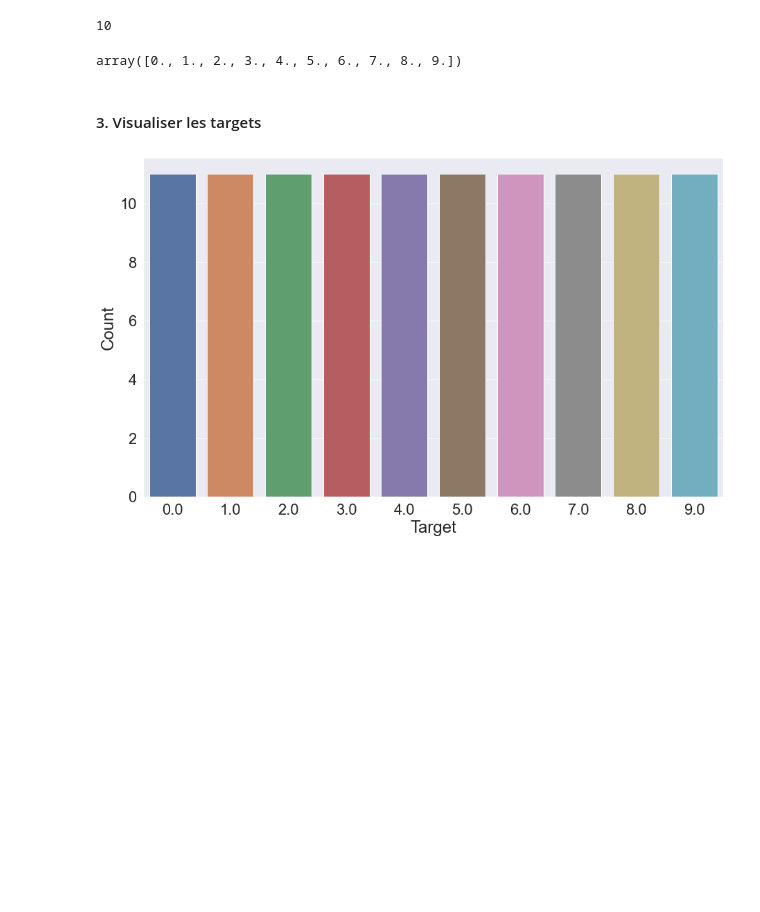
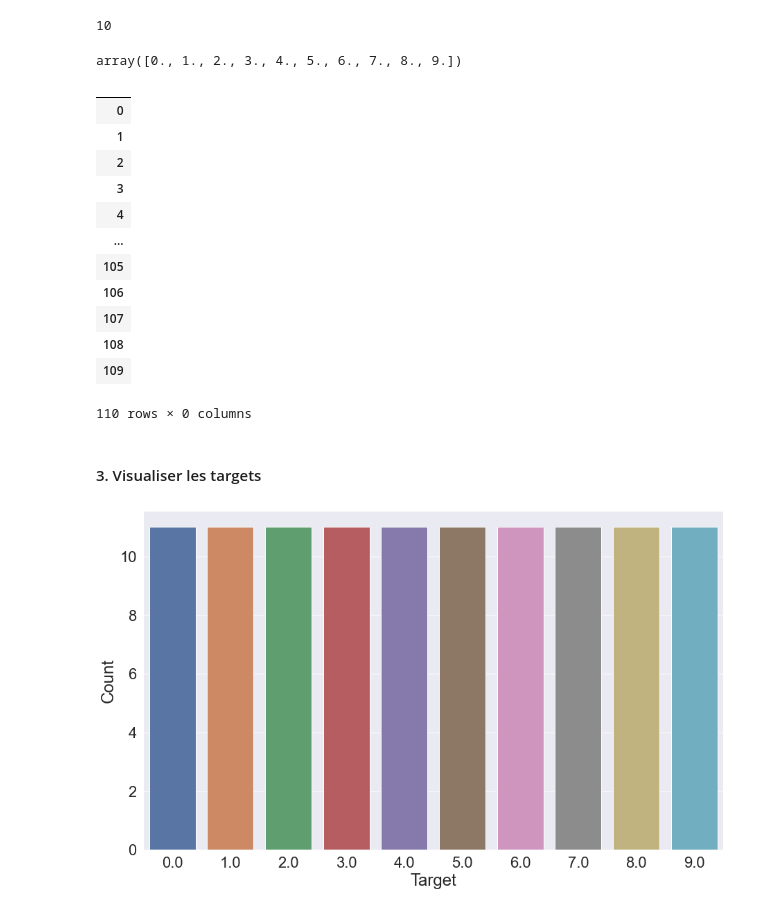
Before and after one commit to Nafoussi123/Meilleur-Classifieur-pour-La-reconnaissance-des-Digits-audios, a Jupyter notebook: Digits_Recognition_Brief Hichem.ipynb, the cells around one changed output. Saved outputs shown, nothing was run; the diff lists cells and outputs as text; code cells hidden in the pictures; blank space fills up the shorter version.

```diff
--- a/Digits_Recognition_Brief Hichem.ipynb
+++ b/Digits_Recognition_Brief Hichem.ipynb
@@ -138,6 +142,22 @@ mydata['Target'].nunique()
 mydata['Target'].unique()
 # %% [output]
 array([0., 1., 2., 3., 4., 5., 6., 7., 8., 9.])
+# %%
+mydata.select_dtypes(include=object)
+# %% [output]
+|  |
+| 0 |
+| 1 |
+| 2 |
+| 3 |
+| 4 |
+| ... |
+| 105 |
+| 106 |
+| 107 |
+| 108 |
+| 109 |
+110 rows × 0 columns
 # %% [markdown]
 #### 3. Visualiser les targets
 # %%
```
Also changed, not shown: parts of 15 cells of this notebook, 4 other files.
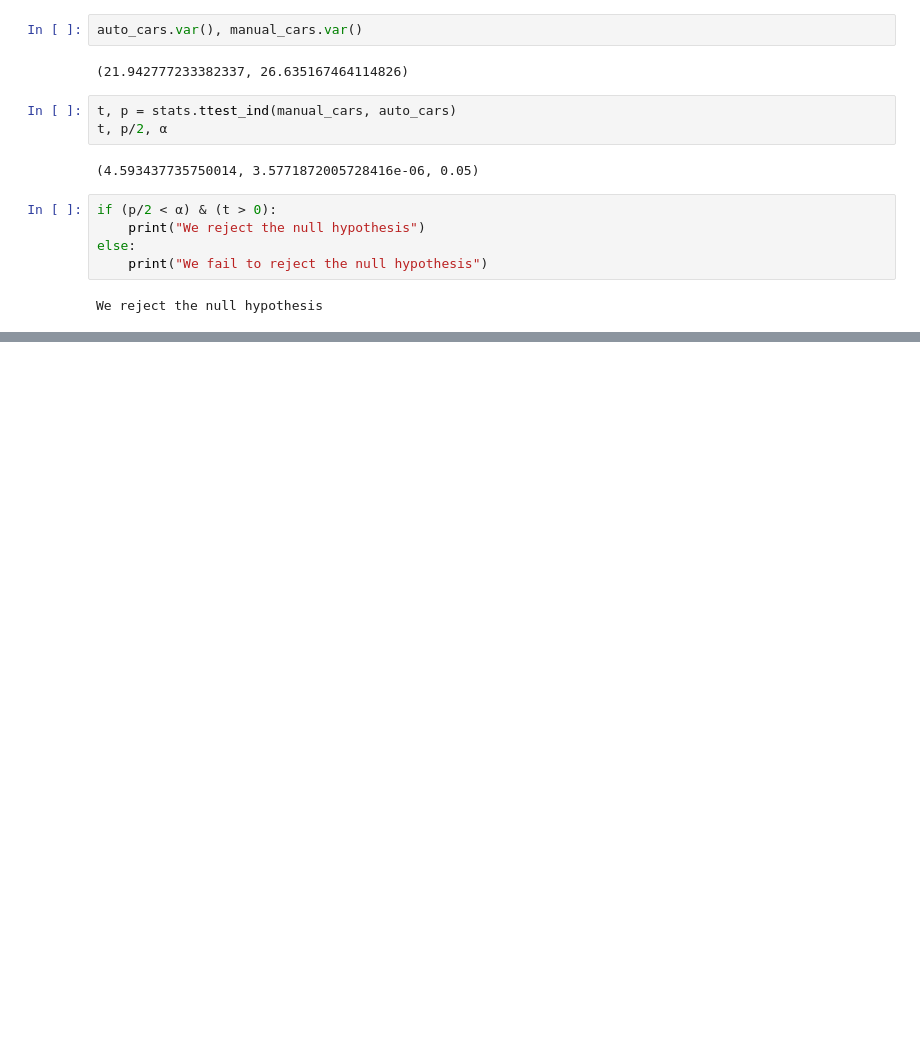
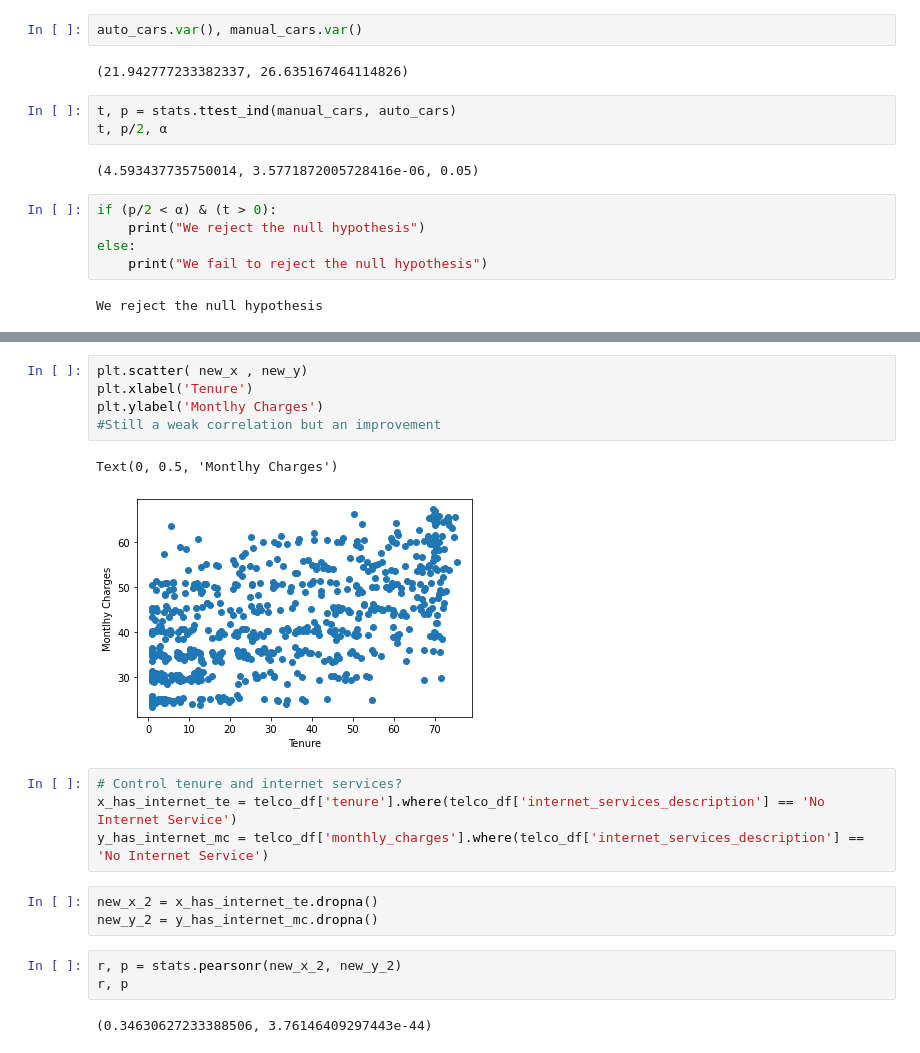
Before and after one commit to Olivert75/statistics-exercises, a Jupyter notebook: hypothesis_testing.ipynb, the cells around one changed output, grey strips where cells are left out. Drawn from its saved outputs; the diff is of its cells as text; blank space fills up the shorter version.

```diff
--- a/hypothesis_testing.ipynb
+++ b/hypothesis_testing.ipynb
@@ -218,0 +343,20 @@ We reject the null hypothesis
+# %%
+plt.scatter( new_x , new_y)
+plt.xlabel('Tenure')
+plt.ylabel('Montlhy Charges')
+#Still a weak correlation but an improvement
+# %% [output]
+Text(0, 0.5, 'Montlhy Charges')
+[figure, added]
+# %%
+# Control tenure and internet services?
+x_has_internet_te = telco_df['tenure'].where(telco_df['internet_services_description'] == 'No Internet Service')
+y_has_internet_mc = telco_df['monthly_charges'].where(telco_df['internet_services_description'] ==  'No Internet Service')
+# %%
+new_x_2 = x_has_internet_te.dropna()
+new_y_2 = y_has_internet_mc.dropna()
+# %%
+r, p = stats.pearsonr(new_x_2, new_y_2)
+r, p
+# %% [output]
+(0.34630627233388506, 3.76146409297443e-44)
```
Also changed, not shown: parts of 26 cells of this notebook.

+ + +

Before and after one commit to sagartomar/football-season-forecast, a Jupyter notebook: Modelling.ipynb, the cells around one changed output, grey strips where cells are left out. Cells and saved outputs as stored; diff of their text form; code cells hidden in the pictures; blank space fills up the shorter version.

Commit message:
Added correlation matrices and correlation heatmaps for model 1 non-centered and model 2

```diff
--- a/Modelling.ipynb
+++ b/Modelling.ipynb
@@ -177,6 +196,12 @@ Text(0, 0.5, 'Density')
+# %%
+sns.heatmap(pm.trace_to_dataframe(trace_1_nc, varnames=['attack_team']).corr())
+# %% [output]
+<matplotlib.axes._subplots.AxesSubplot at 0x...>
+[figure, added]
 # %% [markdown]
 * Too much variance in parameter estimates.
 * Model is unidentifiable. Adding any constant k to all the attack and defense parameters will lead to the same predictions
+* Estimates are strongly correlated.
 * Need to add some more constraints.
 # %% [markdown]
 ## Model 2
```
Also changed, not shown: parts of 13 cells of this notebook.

+ + +

PROBLEM DESCRIPTION: Give the count of lines in the data above that hold the string "pictures", with no additional words.

RESULT FOR THIS EXERCISE: 2